Happiness is nature's way of regulating our behavior. If a person with gene A is happy doing activity X, and a person with gene B is happy doing activity Y, and activity X leads to having more children and activity Y leads to having less children, then gene A will occur with increasing frequency in future generations and gene B will occur with decreasing frequency.
When we think about activities which make us happy, we see that all of these activities are related to survival and procreation. People like to eat, and this was probably important because securing an adequate supply of food contributed to a longer life when we were caveman. Of course people are happy when they are having sex, which is an activity crucial to passing on one's genes. People claim that their children make them happy, and this is also crucial to passing on genes because children require parental attention in order to survive to adulthood. People get happiness from their social activities and friendships, and having friends could mean the difference between life or death back in the caveman days.
We also are happy from having a higher status in society. For further evidence, read my post about the Pew study of happiness. This is probably especially true for men, because due to more boys being born than girls (about 105 boy babies for every 100 girl babies) and polygamy, there aren't enough women to go around in order for every man to have children, so the lowest status men see their genes die off just as surely as if they died from starvation. It is for this reason that the quest for status is one of our most basic human drives, and why people who have higher status (as measured in the Pew study by income) are happier.
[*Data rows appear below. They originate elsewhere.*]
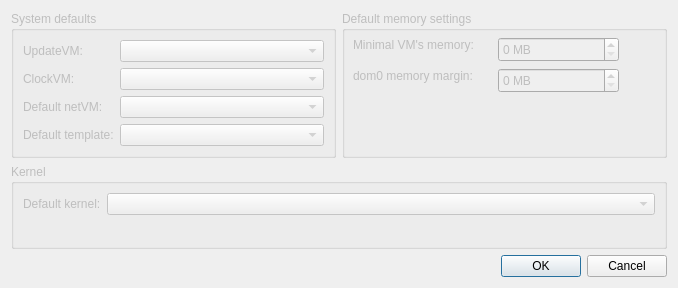
QubesOS/qubes-manager, file globalsettingsdlg.ui: the form before one commit.
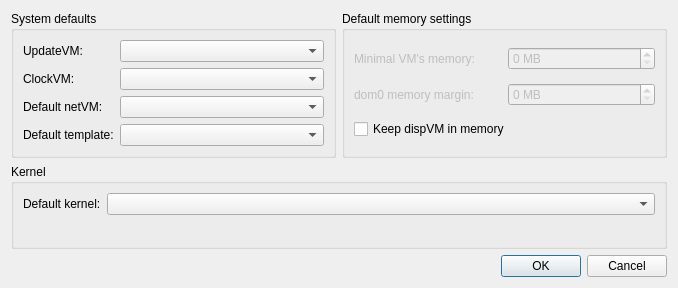
The form after the commit.

Commit message: Global settings dialog.

Patch:
```diff
--- a/globalsettingsdlg.ui
+++ b/globalsettingsdlg.ui
@@ -17,7 +17,7 @@
    <item row="0" column="0">
     <widget class="QGroupBox" name="groupBox">
      <property name="enabled">
-      <bool>false</bool>
+      <bool>true</bool>
      </property>
      <property name="title">
       <string>System defaults</string>
@@ -81,64 +81,52 @@
    <item row="0" column="1">
     <widget class="QGroupBox" name="groupBox_3">
      <property name="enabled">
-      <bool>false</bool>
+      <bool>true</bool>
      </property>
      <property name="title">
       <string>Default memory settings</string>
      </property>
+     <layout class="QGridLayout" name="gridLayout_2">
+      <item row="0" column="0">
      <widget class="QLabel" name="label_6">
-      <property name="geometry">
-       <rect>
-        <x>11</x>
-        <y>26</y>
-        <width>134</width>
-        <height>16</height>
-       </rect>
+        <property name="enabled">
+         <bool>false</bool>
       </property>
       <property name="text">
        <string>Minimal VM's memory:</string>
       </property>
      </widget>
+      </item>
+      <item row="0" column="1">
+       <widget class="QSpinBox" name="min_vm_mem">
+        <property name="enabled">
+         <bool>false</bool>
+        </property>
+        <property name="suffix">
+         <string> MB</string>
+        </property>
+        <property name="maximum">
+         <number>999999999</number>
+        </property>
+        <property name="singleStep">
+         <number>10</number>
+        </property>
+       </widget>
+      </item>
+      <item row="1" column="0">
      <widget class="QLabel" name="label_7">
-      <property name="geometry">
-       <rect>
-        <x>11</x>
-        <y>57</y>
-        <width>139</width>
-        <height>16</height>
-       </rect>
+        <property name="enabled">
+         <bool>false</bool>
       </property>
       <property name="text">
        <string>dom0 memory margin:</string>
       </property>
      </widget>
-     <widget class="QSpinBox" name="minVMmem">
-      <property name="geometry">
-       <rect>
-        <x>156</x>
-        <y>26</y>
-        <width>121</width>
-        <height>25</height>
-       </rect>
-      </property>
-      <property name="suffix">
-       <string> MB</string>
-      </property>
-      <property name="maximum">
-       <number>999999999</number>
-      </property>
-      <property name="singleStep">
-       <number>10</number>
-      </property>
-     </widget>
-     <widget class="QSpinBox" name="dom0memMargin">
-      <property name="geometry">
-       <rect>
-        <x>156</x>
-        <y>57</y>
-        <width>121</width>
-        <height>25</height>
-       </rect>
+      </item>
+      <item row="1" column="1">
+       <widget class="QSpinBox" name="dom0_mem_margin">
+        <property name="enabled">
+         <bool>false</bool>
       </property>
       <property name="suffix">
        <string> MB</string>
@@ -150,12 +138,21 @@
        <number>50</number>
       </property>
      </widget>
+      </item>
+      <item row="2" column="0" colspan="2">
+       <widget class="QCheckBox" name="dispvm_in_memory">
+        <property name="text">
+         <string>Keep dispVM in memory</string>
+        </property>
+       </widget>
+      </item>
+     </layout>
     </widget>
    </item>
    <item row="1" column="0" colspan="2">
     <widget class="QGroupBox" name="groupBox_2">
      <property name="enabled">
-      <bool>false</bool>
+      <bool>true</bool>
      </property>
      <property name="title">
       <string>Kernel</string>
```
Left out of the diff: 10 changed lines with no effect on the pictures. Lines whose indentation alone changed are shown as unchanged. The commit also changes 2 other files.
Utopian communists understood that low status causes unhappiness, and they endeavored to fix the problem by designing a society where everyone is equal. Unfortunately, it is impossible to create such a society, because the desire for status can no more easily be quenched than the desire for sex. Because people differ naturally in ability, in any society where there is even the slightest bit of individual freedom, people will manage to sort themselves into high status and low status, and because the distribution of status is a power law distribution, those with the highest status will always dwarf those with the least.
Utopian libertarians, like the authors of Cafe Hayek, also need to understand this issue. If we design a society that doesn't address the unhappiness of those at the very bottom, it will be sure to fail even more readily than communism did in the Soviet Union.